## EXERCISE INSTRUCTIONS:
Copy each line of the data below in which the word "Colors" can be found.

## SOURCE MATERIAL:
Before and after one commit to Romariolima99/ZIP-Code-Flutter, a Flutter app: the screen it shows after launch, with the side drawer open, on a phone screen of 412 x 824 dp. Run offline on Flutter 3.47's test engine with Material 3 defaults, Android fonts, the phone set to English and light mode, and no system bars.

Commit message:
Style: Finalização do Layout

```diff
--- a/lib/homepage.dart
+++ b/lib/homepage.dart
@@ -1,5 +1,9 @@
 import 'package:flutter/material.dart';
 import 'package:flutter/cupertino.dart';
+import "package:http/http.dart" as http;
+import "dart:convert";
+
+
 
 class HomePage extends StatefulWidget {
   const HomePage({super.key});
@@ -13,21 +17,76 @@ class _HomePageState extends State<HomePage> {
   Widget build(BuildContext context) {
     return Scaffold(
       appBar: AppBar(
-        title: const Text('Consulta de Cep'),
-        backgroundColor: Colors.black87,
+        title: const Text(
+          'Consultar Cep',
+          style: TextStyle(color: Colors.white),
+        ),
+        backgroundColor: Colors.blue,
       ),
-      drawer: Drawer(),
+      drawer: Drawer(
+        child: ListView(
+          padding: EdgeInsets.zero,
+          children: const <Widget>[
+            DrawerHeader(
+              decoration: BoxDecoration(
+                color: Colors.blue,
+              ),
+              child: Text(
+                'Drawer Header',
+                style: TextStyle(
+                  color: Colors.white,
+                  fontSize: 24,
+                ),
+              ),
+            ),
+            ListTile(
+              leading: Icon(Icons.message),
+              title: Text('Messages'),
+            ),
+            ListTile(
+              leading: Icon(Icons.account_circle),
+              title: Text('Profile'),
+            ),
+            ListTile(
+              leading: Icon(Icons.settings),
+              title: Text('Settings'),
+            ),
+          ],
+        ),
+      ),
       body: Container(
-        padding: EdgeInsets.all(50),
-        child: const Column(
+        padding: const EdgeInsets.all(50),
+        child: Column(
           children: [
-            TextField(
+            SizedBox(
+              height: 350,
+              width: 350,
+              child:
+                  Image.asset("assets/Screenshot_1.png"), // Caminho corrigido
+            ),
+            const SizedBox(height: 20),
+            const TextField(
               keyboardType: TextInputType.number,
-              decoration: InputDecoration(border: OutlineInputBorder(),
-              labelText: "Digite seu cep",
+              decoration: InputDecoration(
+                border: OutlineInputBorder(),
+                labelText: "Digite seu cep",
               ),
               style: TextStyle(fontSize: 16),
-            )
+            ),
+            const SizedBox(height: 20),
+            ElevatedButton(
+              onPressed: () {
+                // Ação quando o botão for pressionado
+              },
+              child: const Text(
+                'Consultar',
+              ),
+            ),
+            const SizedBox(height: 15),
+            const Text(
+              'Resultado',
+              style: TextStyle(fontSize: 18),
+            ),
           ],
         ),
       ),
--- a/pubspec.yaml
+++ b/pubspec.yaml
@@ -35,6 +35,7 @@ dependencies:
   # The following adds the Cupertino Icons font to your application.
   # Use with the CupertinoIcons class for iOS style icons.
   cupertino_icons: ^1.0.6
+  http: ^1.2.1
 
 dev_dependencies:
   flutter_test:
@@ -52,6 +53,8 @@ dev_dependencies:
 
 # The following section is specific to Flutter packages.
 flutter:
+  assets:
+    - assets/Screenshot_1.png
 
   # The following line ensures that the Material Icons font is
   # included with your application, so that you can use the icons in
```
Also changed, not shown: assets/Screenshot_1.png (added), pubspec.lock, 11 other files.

...

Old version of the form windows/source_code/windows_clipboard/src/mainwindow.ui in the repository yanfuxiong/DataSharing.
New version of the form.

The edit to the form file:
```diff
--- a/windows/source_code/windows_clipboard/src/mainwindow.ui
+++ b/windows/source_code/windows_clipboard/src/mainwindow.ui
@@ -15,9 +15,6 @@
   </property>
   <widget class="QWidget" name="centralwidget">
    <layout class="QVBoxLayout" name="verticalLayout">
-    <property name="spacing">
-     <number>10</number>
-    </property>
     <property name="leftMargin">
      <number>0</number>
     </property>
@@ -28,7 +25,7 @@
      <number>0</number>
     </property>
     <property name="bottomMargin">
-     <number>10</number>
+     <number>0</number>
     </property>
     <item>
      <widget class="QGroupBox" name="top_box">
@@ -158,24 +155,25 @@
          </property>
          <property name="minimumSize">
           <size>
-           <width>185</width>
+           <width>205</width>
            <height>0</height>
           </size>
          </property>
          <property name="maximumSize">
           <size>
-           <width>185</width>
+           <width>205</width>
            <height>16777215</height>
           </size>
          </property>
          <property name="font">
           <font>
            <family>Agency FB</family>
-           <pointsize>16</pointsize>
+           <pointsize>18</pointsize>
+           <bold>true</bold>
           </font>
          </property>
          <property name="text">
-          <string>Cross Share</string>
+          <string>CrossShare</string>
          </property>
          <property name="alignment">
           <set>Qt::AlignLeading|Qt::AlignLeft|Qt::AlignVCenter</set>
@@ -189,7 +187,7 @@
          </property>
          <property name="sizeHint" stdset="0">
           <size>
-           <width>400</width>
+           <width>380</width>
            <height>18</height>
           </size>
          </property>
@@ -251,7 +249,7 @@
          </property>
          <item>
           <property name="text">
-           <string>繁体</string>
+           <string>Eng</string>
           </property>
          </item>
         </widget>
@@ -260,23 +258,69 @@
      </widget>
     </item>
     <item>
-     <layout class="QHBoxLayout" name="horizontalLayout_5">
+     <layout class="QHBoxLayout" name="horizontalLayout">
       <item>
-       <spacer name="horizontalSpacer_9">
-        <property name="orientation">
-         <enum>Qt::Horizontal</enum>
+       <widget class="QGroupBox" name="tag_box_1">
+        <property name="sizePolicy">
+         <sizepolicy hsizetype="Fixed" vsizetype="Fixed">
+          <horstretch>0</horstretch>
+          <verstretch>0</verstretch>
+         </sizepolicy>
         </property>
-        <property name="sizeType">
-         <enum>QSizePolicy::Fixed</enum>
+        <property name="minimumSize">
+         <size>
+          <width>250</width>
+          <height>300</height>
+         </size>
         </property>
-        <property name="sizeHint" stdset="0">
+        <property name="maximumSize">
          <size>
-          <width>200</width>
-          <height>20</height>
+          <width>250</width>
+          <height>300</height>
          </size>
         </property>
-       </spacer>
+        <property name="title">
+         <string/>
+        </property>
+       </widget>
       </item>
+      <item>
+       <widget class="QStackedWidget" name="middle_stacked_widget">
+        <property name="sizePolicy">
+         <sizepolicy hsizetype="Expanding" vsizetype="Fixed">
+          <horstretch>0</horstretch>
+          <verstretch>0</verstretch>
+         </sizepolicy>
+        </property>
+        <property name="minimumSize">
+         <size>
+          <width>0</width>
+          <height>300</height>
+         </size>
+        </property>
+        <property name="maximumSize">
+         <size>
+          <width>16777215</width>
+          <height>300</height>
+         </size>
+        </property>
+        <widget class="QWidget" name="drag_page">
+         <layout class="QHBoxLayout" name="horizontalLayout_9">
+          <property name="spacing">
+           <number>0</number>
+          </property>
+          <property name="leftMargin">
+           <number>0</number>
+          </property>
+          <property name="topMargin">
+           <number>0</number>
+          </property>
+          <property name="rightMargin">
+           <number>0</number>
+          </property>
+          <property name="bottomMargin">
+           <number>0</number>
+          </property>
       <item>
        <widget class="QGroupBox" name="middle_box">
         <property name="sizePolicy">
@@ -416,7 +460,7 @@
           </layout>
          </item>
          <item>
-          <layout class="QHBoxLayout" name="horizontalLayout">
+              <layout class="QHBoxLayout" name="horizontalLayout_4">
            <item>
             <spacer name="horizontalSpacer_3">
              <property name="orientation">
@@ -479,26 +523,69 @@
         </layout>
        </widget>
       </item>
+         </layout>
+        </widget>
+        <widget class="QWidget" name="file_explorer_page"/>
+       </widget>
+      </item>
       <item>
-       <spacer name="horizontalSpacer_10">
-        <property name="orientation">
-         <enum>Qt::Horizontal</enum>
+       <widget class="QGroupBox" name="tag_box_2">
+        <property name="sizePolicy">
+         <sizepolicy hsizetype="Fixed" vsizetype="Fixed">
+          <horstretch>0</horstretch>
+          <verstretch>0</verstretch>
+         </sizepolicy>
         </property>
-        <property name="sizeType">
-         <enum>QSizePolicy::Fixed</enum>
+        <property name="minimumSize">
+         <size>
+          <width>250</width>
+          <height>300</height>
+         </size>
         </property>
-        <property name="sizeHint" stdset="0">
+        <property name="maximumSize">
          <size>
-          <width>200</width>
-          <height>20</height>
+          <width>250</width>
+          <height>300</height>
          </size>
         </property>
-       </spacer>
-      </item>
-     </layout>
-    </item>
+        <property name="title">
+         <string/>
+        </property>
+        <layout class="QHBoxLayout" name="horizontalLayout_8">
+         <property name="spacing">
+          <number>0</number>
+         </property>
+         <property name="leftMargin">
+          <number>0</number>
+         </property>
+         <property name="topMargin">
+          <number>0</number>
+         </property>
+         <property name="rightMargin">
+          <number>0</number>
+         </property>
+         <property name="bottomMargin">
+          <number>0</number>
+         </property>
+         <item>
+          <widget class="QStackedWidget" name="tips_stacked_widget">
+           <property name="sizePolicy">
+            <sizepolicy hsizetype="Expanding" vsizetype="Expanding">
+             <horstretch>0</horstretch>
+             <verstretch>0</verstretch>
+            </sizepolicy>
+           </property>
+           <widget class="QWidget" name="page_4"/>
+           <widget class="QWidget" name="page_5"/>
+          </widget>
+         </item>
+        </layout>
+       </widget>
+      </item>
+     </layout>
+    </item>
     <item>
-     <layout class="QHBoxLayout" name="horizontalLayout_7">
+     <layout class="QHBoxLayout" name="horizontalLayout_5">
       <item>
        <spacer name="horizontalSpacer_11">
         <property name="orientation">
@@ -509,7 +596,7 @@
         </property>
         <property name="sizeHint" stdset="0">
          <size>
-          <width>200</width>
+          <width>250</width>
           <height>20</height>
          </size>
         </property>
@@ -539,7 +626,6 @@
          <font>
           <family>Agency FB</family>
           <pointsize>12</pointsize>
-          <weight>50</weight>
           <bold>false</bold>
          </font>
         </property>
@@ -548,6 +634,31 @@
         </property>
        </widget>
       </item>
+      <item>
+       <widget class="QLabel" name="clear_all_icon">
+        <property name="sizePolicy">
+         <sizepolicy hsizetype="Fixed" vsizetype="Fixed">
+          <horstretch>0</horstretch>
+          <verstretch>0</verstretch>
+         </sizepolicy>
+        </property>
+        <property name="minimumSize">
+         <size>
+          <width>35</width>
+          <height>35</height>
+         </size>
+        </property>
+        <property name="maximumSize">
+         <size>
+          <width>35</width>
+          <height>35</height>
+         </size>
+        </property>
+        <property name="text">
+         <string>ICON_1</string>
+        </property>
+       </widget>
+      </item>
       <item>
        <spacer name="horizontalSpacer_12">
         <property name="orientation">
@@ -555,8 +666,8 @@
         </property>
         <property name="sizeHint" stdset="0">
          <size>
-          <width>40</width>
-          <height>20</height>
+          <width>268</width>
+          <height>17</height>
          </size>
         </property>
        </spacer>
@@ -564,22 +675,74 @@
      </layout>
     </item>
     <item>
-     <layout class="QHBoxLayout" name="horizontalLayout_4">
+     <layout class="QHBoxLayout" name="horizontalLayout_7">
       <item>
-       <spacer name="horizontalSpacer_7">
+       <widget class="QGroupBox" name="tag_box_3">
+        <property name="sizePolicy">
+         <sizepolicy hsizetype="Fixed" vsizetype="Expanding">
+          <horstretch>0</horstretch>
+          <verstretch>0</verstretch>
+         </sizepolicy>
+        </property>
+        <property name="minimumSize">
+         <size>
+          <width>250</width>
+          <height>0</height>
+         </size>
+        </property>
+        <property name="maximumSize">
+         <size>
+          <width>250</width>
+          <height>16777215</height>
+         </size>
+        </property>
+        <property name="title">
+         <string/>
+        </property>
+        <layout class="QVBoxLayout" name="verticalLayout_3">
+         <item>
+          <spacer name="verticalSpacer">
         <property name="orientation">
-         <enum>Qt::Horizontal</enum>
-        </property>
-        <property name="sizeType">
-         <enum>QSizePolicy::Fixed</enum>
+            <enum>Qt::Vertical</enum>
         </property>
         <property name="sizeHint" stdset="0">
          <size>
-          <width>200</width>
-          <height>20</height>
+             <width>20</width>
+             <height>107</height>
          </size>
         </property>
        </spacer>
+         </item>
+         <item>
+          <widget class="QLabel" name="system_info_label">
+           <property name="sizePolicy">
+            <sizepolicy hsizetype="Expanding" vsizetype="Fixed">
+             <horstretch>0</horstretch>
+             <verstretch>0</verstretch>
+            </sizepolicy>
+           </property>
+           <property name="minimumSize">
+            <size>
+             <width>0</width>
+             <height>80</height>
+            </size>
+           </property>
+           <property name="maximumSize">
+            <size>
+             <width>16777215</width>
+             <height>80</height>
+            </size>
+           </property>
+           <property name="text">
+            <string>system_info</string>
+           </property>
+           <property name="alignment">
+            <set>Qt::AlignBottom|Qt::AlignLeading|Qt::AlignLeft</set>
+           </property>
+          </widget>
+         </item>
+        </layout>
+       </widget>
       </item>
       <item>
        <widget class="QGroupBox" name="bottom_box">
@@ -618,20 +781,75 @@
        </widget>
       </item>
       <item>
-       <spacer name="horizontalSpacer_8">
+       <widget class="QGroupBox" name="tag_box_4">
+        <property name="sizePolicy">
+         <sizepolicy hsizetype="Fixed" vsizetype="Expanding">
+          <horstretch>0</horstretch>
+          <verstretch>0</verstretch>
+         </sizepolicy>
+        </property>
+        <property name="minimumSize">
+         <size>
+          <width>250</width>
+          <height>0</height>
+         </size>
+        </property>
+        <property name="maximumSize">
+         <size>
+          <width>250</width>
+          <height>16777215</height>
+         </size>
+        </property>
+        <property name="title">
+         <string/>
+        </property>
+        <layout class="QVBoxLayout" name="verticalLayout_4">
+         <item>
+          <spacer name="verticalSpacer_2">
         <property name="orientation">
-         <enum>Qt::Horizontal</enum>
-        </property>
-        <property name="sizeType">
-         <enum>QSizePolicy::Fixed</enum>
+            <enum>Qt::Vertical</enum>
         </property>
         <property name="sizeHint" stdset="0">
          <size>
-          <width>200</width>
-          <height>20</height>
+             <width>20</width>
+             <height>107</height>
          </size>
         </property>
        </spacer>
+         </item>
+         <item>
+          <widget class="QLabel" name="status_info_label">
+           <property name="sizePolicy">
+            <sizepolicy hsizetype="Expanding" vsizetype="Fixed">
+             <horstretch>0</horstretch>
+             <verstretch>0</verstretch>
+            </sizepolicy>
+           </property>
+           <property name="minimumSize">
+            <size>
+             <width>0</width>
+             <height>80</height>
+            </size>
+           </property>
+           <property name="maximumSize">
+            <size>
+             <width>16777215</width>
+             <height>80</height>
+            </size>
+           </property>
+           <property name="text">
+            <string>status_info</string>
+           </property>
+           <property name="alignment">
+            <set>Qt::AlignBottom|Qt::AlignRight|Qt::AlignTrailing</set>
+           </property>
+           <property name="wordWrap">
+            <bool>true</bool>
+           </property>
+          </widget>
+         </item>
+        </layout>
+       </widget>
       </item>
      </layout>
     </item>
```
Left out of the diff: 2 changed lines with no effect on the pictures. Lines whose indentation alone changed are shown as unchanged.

## EXERCISE OUTPUT:
-        backgroundColor: Colors.black87,
+          style: TextStyle(color: Colors.white),
+        backgroundColor: Colors.blue,
+                color: Colors.blue,
+                  color: Colors.white,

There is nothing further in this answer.